  1. Where do I register a patent in South Africa?

To register a patent application you will need to submit it to CIPC via their website or in person but you should still consult a patent attorney to make sure that the application is completed correctly.

  1. What is the cost of registering a patent in South Africa?

The Patent Cooperation Treaty allows an individual/resident of the member states of that treaty to lodge an application in one office (Receiving Office) and 31 months thereafter the applicant may enter the PCT National Phase in all countries, members of PCT in which there is intention to seek protection. The PCT application is processed through the International Phase and the National or Regional Phase.

  • Transmittal fee:R 500.00, Preparation of each Priority: R 200.00, Basic fee: R 2 620.00, if the application contains more than 30 sheets: R 60.00 for each sheet in excess of 30 sheets.

For additional information Please click Here

For additional information Please click Here

Side Note: if you have any further questions please do not hesitate to use the links provide above but if you still need more clarity on how it all work you can e-mail us and we will connect you to a patent attorneys with an excellent reputation to assist you to start the complex process to protect your invention.


  1. What is a copyright?

Copyright is an exclusive right granted by law to the authors of original works of authorship. If you create an original work that people can see or hear, you have copyright. Having copyright means that you own that work and you can control its commercial use. Your copyright can protect your work from being copied or reproduced without your permission.

  1. When do I need a copyright?

You need a copyright if you want to control the use of your work for monetary gain (economic right). Copyright also gives you a moral right as the author of literary or musical works (this is the right to claim honour or reputation as the author).

  1. Who owns the copyright once it is registered?

You cannot have copyright on an original idea. The idea must be put into material form such as a book, a CD, painting, picture, screenplay or a film. Other works subject to copyright are published editions, computer programs, broadcasts, etc.

  1. How do I apply for a copyright in South Africa?

Most works eligible for copyright protection do not require registration or other formalities except for cinematography films. You can create your own copyright by putting the words “COPYRIGHT” or “COPYRIGHT RESERVED” or an internationally recognized copyright symbol followed by your name and the year (e.g. © Baloyi 2011). The above words must be put on the original work.

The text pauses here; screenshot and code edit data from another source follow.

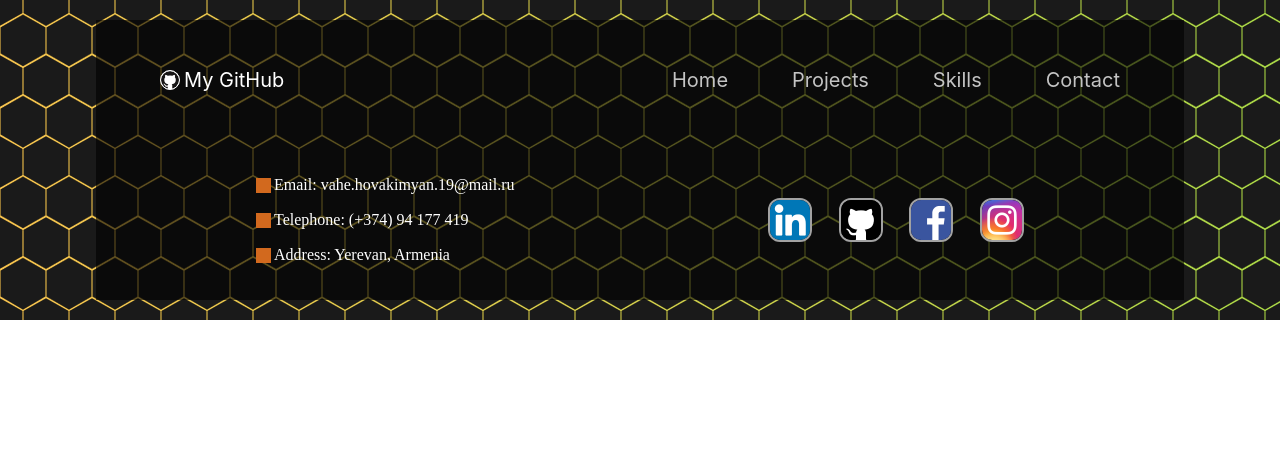
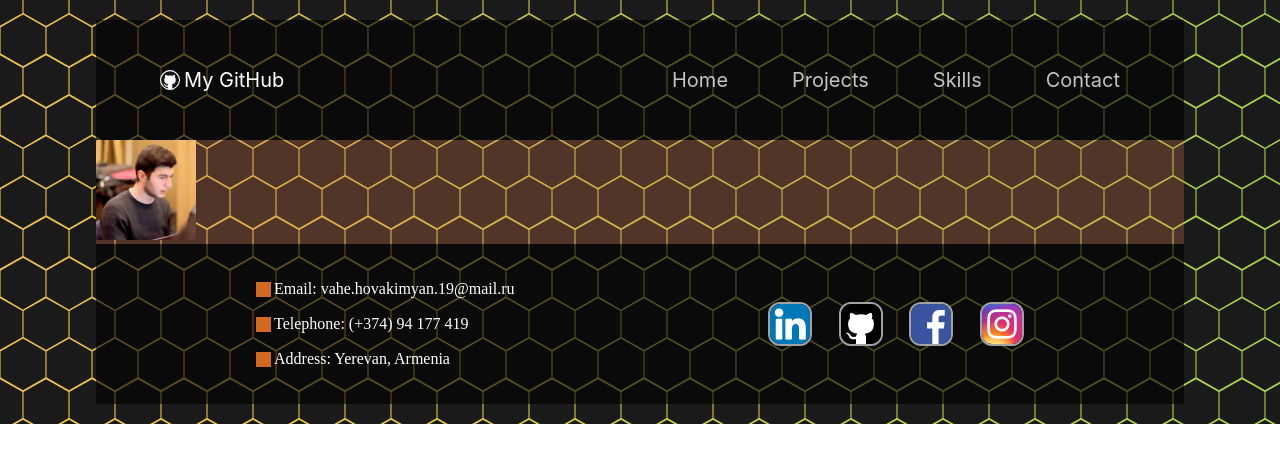
Before and after one commit to Vahe4836/Portfolio, a React (Create React App) app in the folder client/: page /skills in a window 1280 px wide. Shown: the top 462 px of the page. Built offline with nearby package versions, Linux system fonts and the light colour scheme; no server answers.

Commit message:
add icons

```diff
--- a/client/src/Main/Pages/Projects/Projects.jsx
+++ b/client/src/Main/Pages/Projects/Projects.jsx
@@ -34,7 +34,7 @@ export default function Projects() {
                                 <h3 className='project_name'>{item.name}</h3>
                                 <div className='project_image_div'>
                                     <a href={item.project_url} target='_blank'>
-                                        <img src={img} alt={item.alt} className='project_image' />
+                                        <img src="../../../images/home_projects/autoelectric.png" alt={item.alt} className='project_image' />
                                         <div className='to_project_link_opacity'></div>
                                     </a>
                                 </div>
--- a/client/src/Main/Pages/Skills/Skills.jsx
+++ b/client/src/Main/Pages/Skills/Skills.jsx
@@ -1,10 +1,12 @@
 import { useState, useEffect } from 'react';
+import test from '../../../images/home_person_image.jpg';
 import './Skills.scss';
 
 
 
 export default function Skills() {
 
+    console.log(test);
 
     const [frontEndData, setFrontEndData] = useState([]);
     const [backEndData, setBackEndData] = useState([]);
@@ -22,7 +24,7 @@ export default function Skills() {
 
     return (
         <div className='skills_page'>
-
+            <img src={test} alt="test_icon" width="100px" height="100px"/>
         </div>
     )
 }
```
Also changed, not shown: 7 other files (tests, documents, lock files or other folders).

  1. What are the different types of copyright protected in South Africa?

The following is protected under the South African copyright Literary works

  • Musical works
  • Artistic works
  • Cinematograph films
  • Sound recordings
  • Broadcasts
  • Program-carrying signals
  • Published editions
  • Computer programs

For additional information Please click Here 

Side Note:  If you have any further questions please do not hesitate to use the link provide above but if you need more clarity on how it all works you can e-mail us and we will connect you to an IP attorney with an excellent reputation to assist you to start the complex process to protect your invention.

We have come to the end of part 2 of our miniseries into CIPC lesser-known functions and it was very interesting writing this chapter I have learnt a few new things myself and in our next chapter, we look at other lesser less-known functionalities of CIPC that could be useful to as a business owner or just useful information that you can impart to someone else in your inner circle.  “Knowledge is power” so stay tuned for more interesting Did You Know! chapters.

Yvette Pugin

Yvette Pugin


A force to be reckoned with: Qualified Senior Bookkeeper with 40 years experience in Administration, both in Corporate and the SME space. Having started working in the 1980’s when computers were still a dream; her experience was gained with manual systems. After working with SME Suppliers in the corporate environment, it became apparent that there is a need for not only education, but system management for SME’s.